Exercise goal
Your task is to repeat exactly the lines below between the line holding "Before and after one commit to matcha166/dev, an" and the line holding "Also changed, not shown: sheet テーブル定義", inclusive, and only those.

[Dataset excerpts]
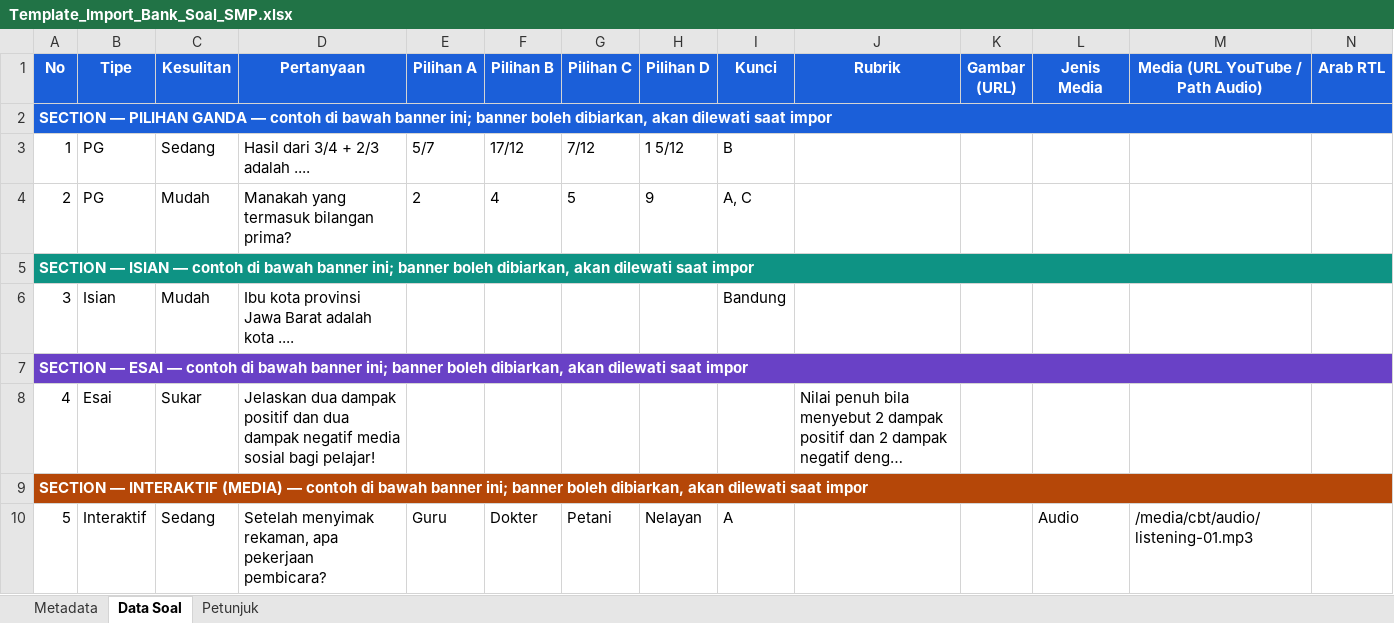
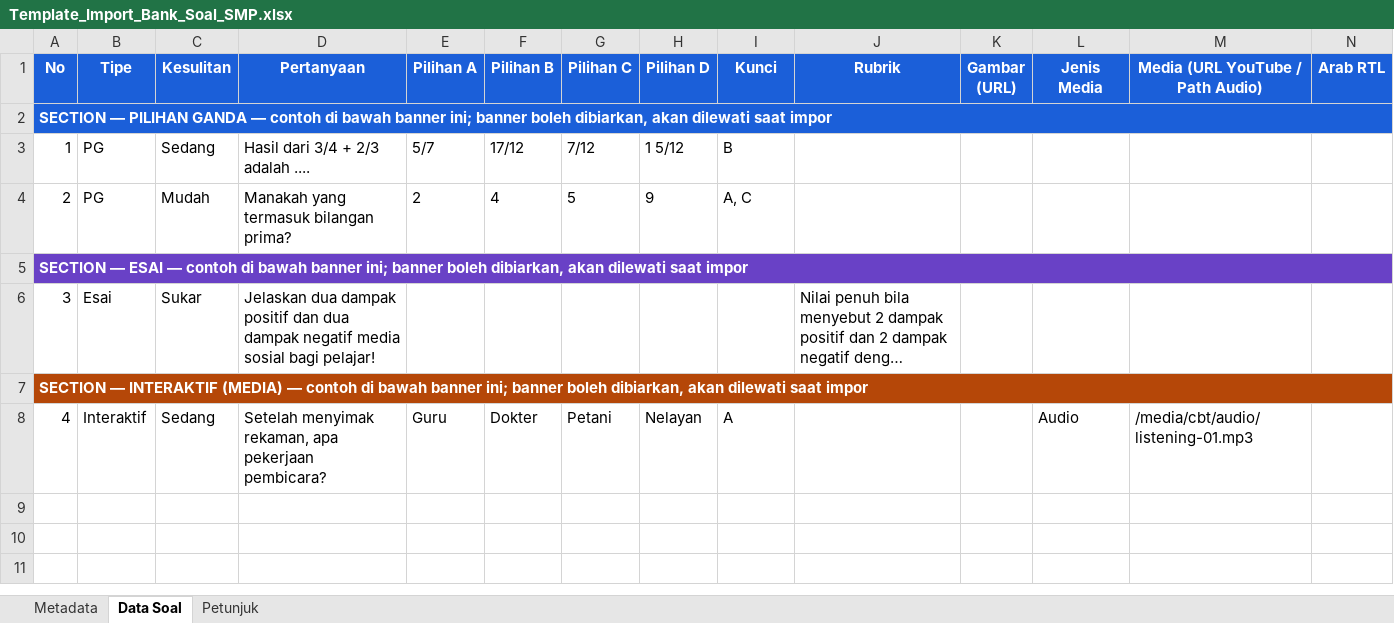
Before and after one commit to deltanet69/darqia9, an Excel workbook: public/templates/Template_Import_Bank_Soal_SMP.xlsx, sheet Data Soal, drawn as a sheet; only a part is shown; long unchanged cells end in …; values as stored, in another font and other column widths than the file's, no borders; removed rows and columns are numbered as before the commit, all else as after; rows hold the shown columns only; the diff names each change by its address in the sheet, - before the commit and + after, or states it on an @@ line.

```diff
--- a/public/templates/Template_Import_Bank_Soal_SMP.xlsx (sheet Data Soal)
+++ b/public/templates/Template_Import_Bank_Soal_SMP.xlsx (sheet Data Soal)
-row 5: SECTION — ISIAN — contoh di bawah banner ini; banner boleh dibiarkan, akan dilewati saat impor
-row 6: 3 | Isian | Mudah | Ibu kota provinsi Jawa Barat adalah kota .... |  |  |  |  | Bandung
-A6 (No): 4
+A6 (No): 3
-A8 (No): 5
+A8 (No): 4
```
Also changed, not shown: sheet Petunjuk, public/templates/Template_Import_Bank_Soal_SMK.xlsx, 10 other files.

---

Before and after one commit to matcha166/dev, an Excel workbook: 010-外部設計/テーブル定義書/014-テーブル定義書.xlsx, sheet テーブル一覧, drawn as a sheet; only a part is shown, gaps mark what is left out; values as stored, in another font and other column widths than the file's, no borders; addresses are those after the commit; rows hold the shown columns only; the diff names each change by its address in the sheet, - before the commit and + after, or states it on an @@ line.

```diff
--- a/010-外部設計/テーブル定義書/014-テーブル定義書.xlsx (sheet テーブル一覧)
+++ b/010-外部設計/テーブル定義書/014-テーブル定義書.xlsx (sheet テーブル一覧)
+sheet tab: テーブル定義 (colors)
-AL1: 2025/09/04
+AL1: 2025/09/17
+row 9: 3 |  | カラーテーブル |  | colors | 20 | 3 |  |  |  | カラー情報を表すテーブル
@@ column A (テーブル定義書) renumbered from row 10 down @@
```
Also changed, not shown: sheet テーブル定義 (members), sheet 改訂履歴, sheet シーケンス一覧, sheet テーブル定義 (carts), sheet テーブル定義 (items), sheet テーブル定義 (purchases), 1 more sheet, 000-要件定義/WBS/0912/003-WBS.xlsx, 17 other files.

Answer to this problem
Before and after one commit to matcha166/dev, an Excel workbook: 010-外部設計/テーブル定義書/014-テーブル定義書.xlsx, sheet テーブル一覧, drawn as a sheet; only a part is shown, gaps mark what is left out; values as stored, in another font and other column widths than the file's, no borders; addresses are those after the commit; rows hold the shown columns only; the diff names each change by its address in the sheet, - before the commit and + after, or states it on an @@ line.

```diff
--- a/010-外部設計/テーブル定義書/014-テーブル定義書.xlsx (sheet テーブル一覧)
+++ b/010-外部設計/テーブル定義書/014-テーブル定義書.xlsx (sheet テーブル一覧)
+sheet tab: テーブル定義 (colors)
-AL1: 2025/09/04
+AL1: 2025/09/17
+row 9: 3 |  | カラーテーブル |  | colors | 20 | 3 |  |  |  | カラー情報を表すテーブル
@@ column A (テーブル定義書) renumbered from row 10 down @@
```
Also changed, not shown: sheet テーブル定義 (members), sheet 改訂履歴, sheet シーケンス一覧, sheet テーブル定義 (carts), sheet テーブル定義 (items), sheet テーブル定義 (purchases), 1 more sheet, 000-要件定義/WBS/0912/003-WBS.xlsx, 17 other files.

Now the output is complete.